(SOURCE DATA begins)
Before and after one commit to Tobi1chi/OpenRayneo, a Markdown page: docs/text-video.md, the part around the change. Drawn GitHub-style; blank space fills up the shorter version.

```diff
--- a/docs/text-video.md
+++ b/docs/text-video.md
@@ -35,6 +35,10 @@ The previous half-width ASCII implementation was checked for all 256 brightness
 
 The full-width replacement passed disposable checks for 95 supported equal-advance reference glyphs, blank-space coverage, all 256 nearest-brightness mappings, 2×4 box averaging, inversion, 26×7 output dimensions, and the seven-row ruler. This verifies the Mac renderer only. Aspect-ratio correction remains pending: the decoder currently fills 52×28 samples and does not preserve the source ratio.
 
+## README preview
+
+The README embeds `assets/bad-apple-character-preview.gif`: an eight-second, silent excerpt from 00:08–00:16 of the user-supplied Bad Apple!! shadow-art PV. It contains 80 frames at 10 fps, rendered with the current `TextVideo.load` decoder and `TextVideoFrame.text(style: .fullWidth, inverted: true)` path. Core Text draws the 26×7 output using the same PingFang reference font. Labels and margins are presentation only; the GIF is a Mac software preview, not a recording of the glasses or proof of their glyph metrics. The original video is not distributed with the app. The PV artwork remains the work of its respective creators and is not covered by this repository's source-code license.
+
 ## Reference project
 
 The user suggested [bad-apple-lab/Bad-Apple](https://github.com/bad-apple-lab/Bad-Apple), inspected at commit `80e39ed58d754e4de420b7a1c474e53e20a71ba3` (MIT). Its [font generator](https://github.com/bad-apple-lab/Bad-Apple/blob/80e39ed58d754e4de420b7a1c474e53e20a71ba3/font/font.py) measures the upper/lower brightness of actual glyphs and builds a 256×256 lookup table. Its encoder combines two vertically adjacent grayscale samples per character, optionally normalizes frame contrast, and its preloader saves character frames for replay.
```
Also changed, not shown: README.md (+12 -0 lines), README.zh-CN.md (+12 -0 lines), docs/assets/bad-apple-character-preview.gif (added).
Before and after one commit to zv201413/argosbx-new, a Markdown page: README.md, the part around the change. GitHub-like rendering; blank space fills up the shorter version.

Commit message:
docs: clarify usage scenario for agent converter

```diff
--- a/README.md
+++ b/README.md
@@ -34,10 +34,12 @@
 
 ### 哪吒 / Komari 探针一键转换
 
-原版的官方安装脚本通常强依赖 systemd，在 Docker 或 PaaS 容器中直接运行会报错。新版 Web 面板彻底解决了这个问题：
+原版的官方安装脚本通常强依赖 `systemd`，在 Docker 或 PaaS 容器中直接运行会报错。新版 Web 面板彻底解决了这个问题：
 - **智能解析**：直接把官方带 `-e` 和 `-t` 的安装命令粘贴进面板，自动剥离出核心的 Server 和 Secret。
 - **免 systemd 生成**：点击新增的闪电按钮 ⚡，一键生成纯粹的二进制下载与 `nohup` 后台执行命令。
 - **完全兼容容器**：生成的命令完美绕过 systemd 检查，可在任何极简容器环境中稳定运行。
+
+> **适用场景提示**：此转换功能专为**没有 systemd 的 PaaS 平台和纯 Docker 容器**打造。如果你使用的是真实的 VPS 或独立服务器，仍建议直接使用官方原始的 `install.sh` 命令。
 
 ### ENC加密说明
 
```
(SOURCE DATA ends)
YOUR OBJECTIVE →
Output all of the material exactly.

SOLUTION →
Before and after one commit to Tobi1chi/OpenRayneo, a Markdown page: docs/text-video.md, the part around the change. Drawn GitHub-style; blank space fills up the shorter version.

```diff
--- a/docs/text-video.md
+++ b/docs/text-video.md
@@ -35,6 +35,10 @@ The previous half-width ASCII implementation was checked for all 256 brightness
 
 The full-width replacement passed disposable checks for 95 supported equal-advance reference glyphs, blank-space coverage, all 256 nearest-brightness mappings, 2×4 box averaging, inversion, 26×7 output dimensions, and the seven-row ruler. This verifies the Mac renderer only. Aspect-ratio correction remains pending: the decoder currently fills 52×28 samples and does not preserve the source ratio.
 
+## README preview
+
+The README embeds `assets/bad-apple-character-preview.gif`: an eight-second, silent excerpt from 00:08–00:16 of the user-supplied Bad Apple!! shadow-art PV. It contains 80 frames at 10 fps, rendered with the current `TextVideo.load` decoder and `TextVideoFrame.text(style: .fullWidth, inverted: true)` path. Core Text draws the 26×7 output using the same PingFang reference font. Labels and margins are presentation only; the GIF is a Mac software preview, not a recording of the glasses or proof of their glyph metrics. The original video is not distributed with the app. The PV artwork remains the work of its respective creators and is not covered by this repository's source-code license.
+
 ## Reference project
 
 The user suggested [bad-apple-lab/Bad-Apple](https://github.com/bad-apple-lab/Bad-Apple), inspected at commit `80e39ed58d754e4de420b7a1c474e53e20a71ba3` (MIT). Its [font generator](https://github.com/bad-apple-lab/Bad-Apple/blob/80e39ed58d754e4de420b7a1c474e53e20a71ba3/font/font.py) measures the upper/lower brightness of actual glyphs and builds a 256×256 lookup table. Its encoder combines two vertically adjacent grayscale samples per character, optionally normalizes frame contrast, and its preloader saves character frames for replay.
```
Also changed, not shown: README.md (+12 -0 lines), README.zh-CN.md (+12 -0 lines), docs/assets/bad-apple-character-preview.gif (added).
Before and after one commit to zv201413/argosbx-new, a Markdown page: README.md, the part around the change. GitHub-like rendering; blank space fills up the shorter version.

Commit message:
docs: clarify usage scenario for agent converter

```diff
--- a/README.md
+++ b/README.md
@@ -34,10 +34,12 @@
 
 ### 哪吒 / Komari 探针一键转换
 
-原版的官方安装脚本通常强依赖 systemd，在 Docker 或 PaaS 容器中直接运行会报错。新版 Web 面板彻底解决了这个问题：
+原版的官方安装脚本通常强依赖 `systemd`，在 Docker 或 PaaS 容器中直接运行会报错。新版 Web 面板彻底解决了这个问题：
 - **智能解析**：直接把官方带 `-e` 和 `-t` 的安装命令粘贴进面板，自动剥离出核心的 Server 和 Secret。
 - **免 systemd 生成**：点击新增的闪电按钮 ⚡，一键生成纯粹的二进制下载与 `nohup` 后台执行命令。
 - **完全兼容容器**：生成的命令完美绕过 systemd 检查，可在任何极简容器环境中稳定运行。
+
+> **适用场景提示**：此转换功能专为**没有 systemd 的 PaaS 平台和纯 Docker 容器**打造。如果你使用的是真实的 VPS 或独立服务器，仍建议直接使用官方原始的 `install.sh` 命令。
 
 ### ENC加密说明
 
```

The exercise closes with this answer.